_TASK GOAL_
Only the text belongs in the copy: retype each record exactly as it appears.

_DATA PROVIDED_
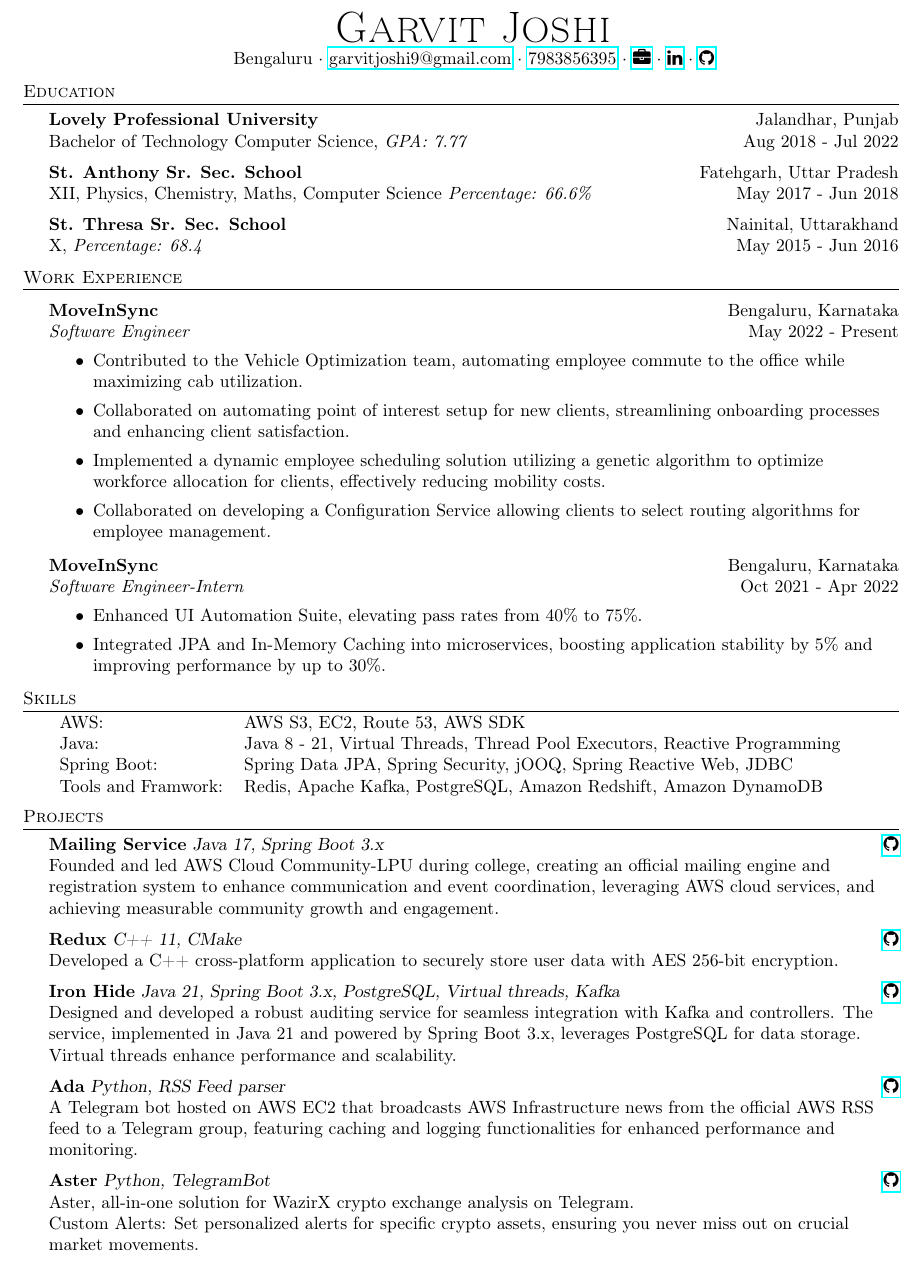
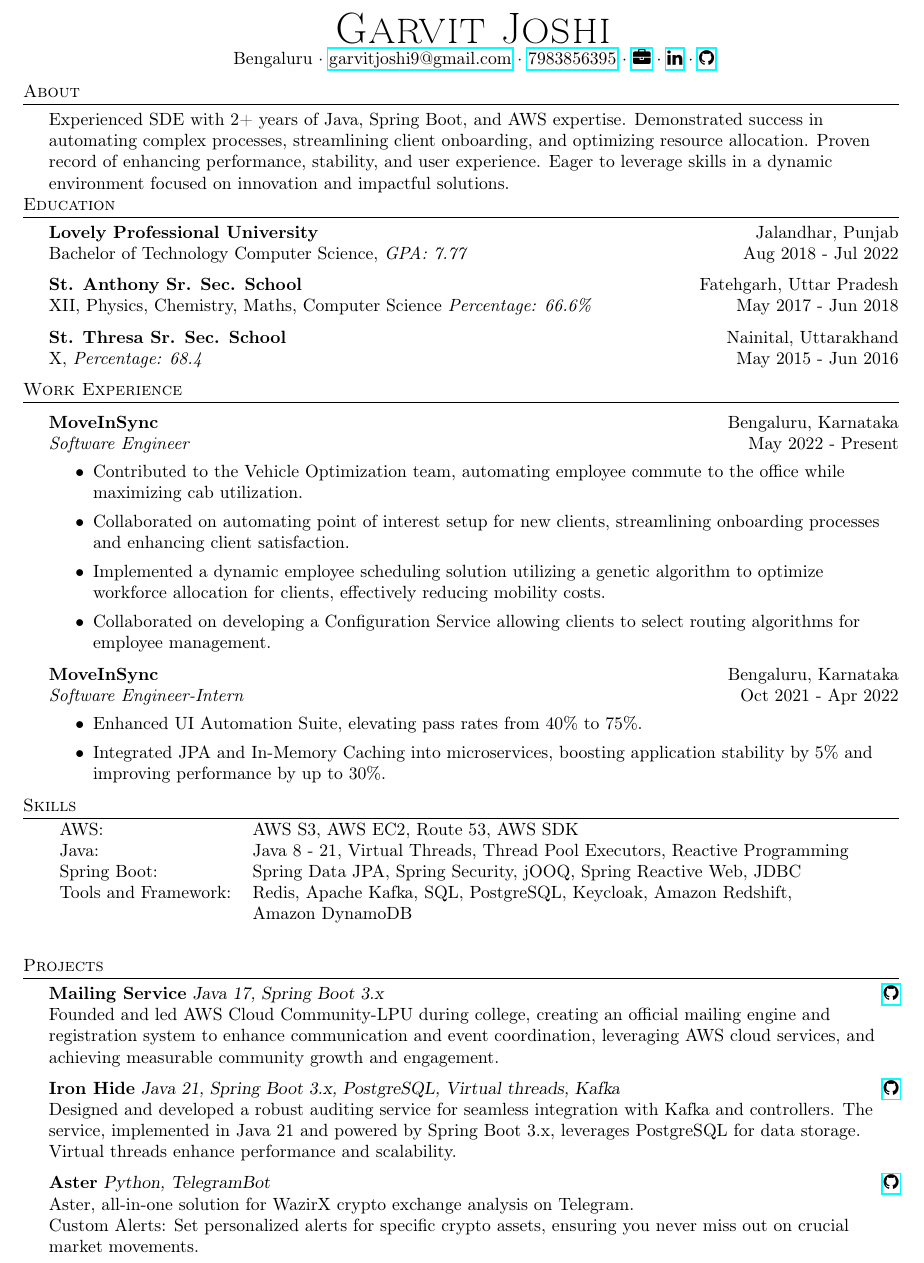
Before and after one commit to garvit-joshi/garvit-joshi.github.io, a LaTeX CV (Resume.tex): part of the page, cut so that both start at the same text. Compiled offline with pdfLaTeX.

Commit message:
Updated Resume

```diff
--- a/Resume.tex
+++ b/Resume.tex
@@ -79,6 +79,9 @@
 	Bengaluru $\cdot$ \href{mailto:garvitjoshi9@gmail.com}{garvitjoshi9@gmail.com} $\cdot$ \href{tel:7983856395}{7983856395} $\cdot$ \href{https://garvit-joshi.github.io}{\faBriefcase} $\cdot$ \href{https://www.linkedin.com/in/garvitjoshi9/}{\faLinkedin} $\cdot$ \href{https://github.com/garvit-joshi/}{\faGithub}\\
 \end{center}
 
+\header{About}
+Experienced SDE with 2+ years of Java, Spring Boot, and AWS expertise. Demonstrated success in automating complex processes, streamlining client onboarding, and optimizing resource allocation. Proven record of enhancing performance, stability, and user experience. Eager to leverage skills in a dynamic environment focused on innovation and impactful solutions.
+
 %==== Education ====%
 \header{Education}
 \textbf{Lovely Professional University}\hfill Jalandhar, Punjab\\
@@ -114,10 +117,10 @@
 
 \header{Skills}
 \begin{tabular}{ l l }
-	AWS:                  & AWS S3, EC2, Route 53, AWS SDK                                            \\
+	AWS:                  & AWS S3, AWS EC2, Route 53, AWS SDK                                            \\
 	Java:                 & Java 8 - 21, Virtual Threads, Thread Pool Executors, Reactive Programming \\
 	Spring Boot:          & Spring Data JPA, Spring Security, jOOQ, Spring Reactive Web, JDBC         \\
-    Tools and Framwork:   & Redis, Apache Kafka, PostgreSQL, Amazon Redshift, Amazon DynamoDB         \\
+    Tools and Framework:   & Redis, Apache Kafka, SQL, PostgreSQL, Keycloak, Amazon Redshift, \\& Amazon DynamoDB \\         \\
 \end{tabular}
 \vspace{2mm}
 
@@ -125,14 +128,8 @@
 {\textbf{Mailing Service}} {\sl Java 17, Spring Boot 3.x} \hfill \href{https://github.com/AWS-Cloud-Community-LPU/mailing-service}{\faGithub}\\
 Founded and led AWS Cloud Community-LPU during college, creating an official mailing engine and registration system to enhance communication and event coordination, leveraging AWS cloud services, and achieving measurable community growth and engagement.\\
 \vspace*{2mm}
-{\textbf{Redux}} {\sl C++ 11, CMake} \hfill \href{https://github.com/garvit-joshi/Redux}{\faGithub}\\
-Developed a C++ cross-platform application to securely store user data with AES 256-bit encryption.\\
-\vspace*{2mm}
 {\textbf{Iron Hide}} {\sl Java 21, Spring Boot 3.x, PostgreSQL, Virtual threads, Kafka} \hfill \href{https://github.com/garvit-joshi/ironhide}{\faGithub}\\
 Designed and developed a robust auditing service for seamless integration with Kafka and controllers. The service, implemented in Java 21 and powered by Spring Boot 3.x, leverages PostgreSQL for data storage. Virtual threads enhance performance and scalability.\\
-\vspace*{2mm}
-{\textbf{Ada}} {\sl Python, RSS Feed parser} \hfill \href{https://github.com/AWS-Cloud-Community-LPU/Ada\_TelegramBot}{\faGithub}\\
-A Telegram bot hosted on AWS EC2 that broadcasts AWS Infrastructure news from the official AWS RSS feed to a Telegram group, featuring caching and logging functionalities for enhanced performance and monitoring.\\
 \vspace*{2mm}
 {\textbf{Aster}} {\sl Python, TelegramBot} \hfill \href{https://github.com/garvit-joshi/Aster_TelegramBot}{\faGithub}\\
 Aster, all-in-one solution for WazirX crypto exchange analysis on Telegram.\\
```
Also changed, not shown: Resume.pdf.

_OUTPUT_
Before and after one commit to garvit-joshi/garvit-joshi.github.io, a LaTeX CV (Resume.tex): part of the page, cut so that both start at the same text. Compiled offline with pdfLaTeX.

Commit message:
Updated Resume

```diff
--- a/Resume.tex
+++ b/Resume.tex
@@ -79,6 +79,9 @@
 	Bengaluru $\cdot$ \href{mailto:garvitjoshi9@gmail.com}{garvitjoshi9@gmail.com} $\cdot$ \href{tel:7983856395}{7983856395} $\cdot$ \href{https://garvit-joshi.github.io}{\faBriefcase} $\cdot$ \href{https://www.linkedin.com/in/garvitjoshi9/}{\faLinkedin} $\cdot$ \href{https://github.com/garvit-joshi/}{\faGithub}\\
 \end{center}
 
+\header{About}
+Experienced SDE with 2+ years of Java, Spring Boot, and AWS expertise. Demonstrated success in automating complex processes, streamlining client onboarding, and optimizing resource allocation. Proven record of enhancing performance, stability, and user experience. Eager to leverage skills in a dynamic environment focused on innovation and impactful solutions.
+
 %==== Education ====%
 \header{Education}
 \textbf{Lovely Professional University}\hfill Jalandhar, Punjab\\
@@ -114,10 +117,10 @@
 
 \header{Skills}
 \begin{tabular}{ l l }
-	AWS:                  & AWS S3, EC2, Route 53, AWS SDK                                            \\
+	AWS:                  & AWS S3, AWS EC2, Route 53, AWS SDK                                            \\
 	Java:                 & Java 8 - 21, Virtual Threads, Thread Pool Executors, Reactive Programming \\
 	Spring Boot:          & Spring Data JPA, Spring Security, jOOQ, Spring Reactive Web, JDBC         \\
-    Tools and Framwork:   & Redis, Apache Kafka, PostgreSQL, Amazon Redshift, Amazon DynamoDB         \\
+    Tools and Framework:   & Redis, Apache Kafka, SQL, PostgreSQL, Keycloak, Amazon Redshift, \\& Amazon DynamoDB \\         \\
 \end{tabular}
 \vspace{2mm}
 
@@ -125,14 +128,8 @@
 {\textbf{Mailing Service}} {\sl Java 17, Spring Boot 3.x} \hfill \href{https://github.com/AWS-Cloud-Community-LPU/mailing-service}{\faGithub}\\
 Founded and led AWS Cloud Community-LPU during college, creating an official mailing engine and registration system to enhance communication and event coordination, leveraging AWS cloud services, and achieving measurable community growth and engagement.\\
 \vspace*{2mm}
-{\textbf{Redux}} {\sl C++ 11, CMake} \hfill \href{https://github.com/garvit-joshi/Redux}{\faGithub}\\
-Developed a C++ cross-platform application to securely store user data with AES 256-bit encryption.\\
-\vspace*{2mm}
 {\textbf{Iron Hide}} {\sl Java 21, Spring Boot 3.x, PostgreSQL, Virtual threads, Kafka} \hfill \href{https://github.com/garvit-joshi/ironhide}{\faGithub}\\
 Designed and developed a robust auditing service for seamless integration with Kafka and controllers. The service, implemented in Java 21 and powered by Spring Boot 3.x, leverages PostgreSQL for data storage. Virtual threads enhance performance and scalability.\\
-\vspace*{2mm}
-{\textbf{Ada}} {\sl Python, RSS Feed parser} \hfill \href{https://github.com/AWS-Cloud-Community-LPU/Ada\_TelegramBot}{\faGithub}\\
-A Telegram bot hosted on AWS EC2 that broadcasts AWS Infrastructure news from the official AWS RSS feed to a Telegram group, featuring caching and logging functionalities for enhanced performance and monitoring.\\
 \vspace*{2mm}
 {\textbf{Aster}} {\sl Python, TelegramBot} \hfill \href{https://github.com/garvit-joshi/Aster_TelegramBot}{\faGithub}\\
 Aster, all-in-one solution for WazirX crypto exchange analysis on Telegram.\\
```
Also changed, not shown: Resume.pdf.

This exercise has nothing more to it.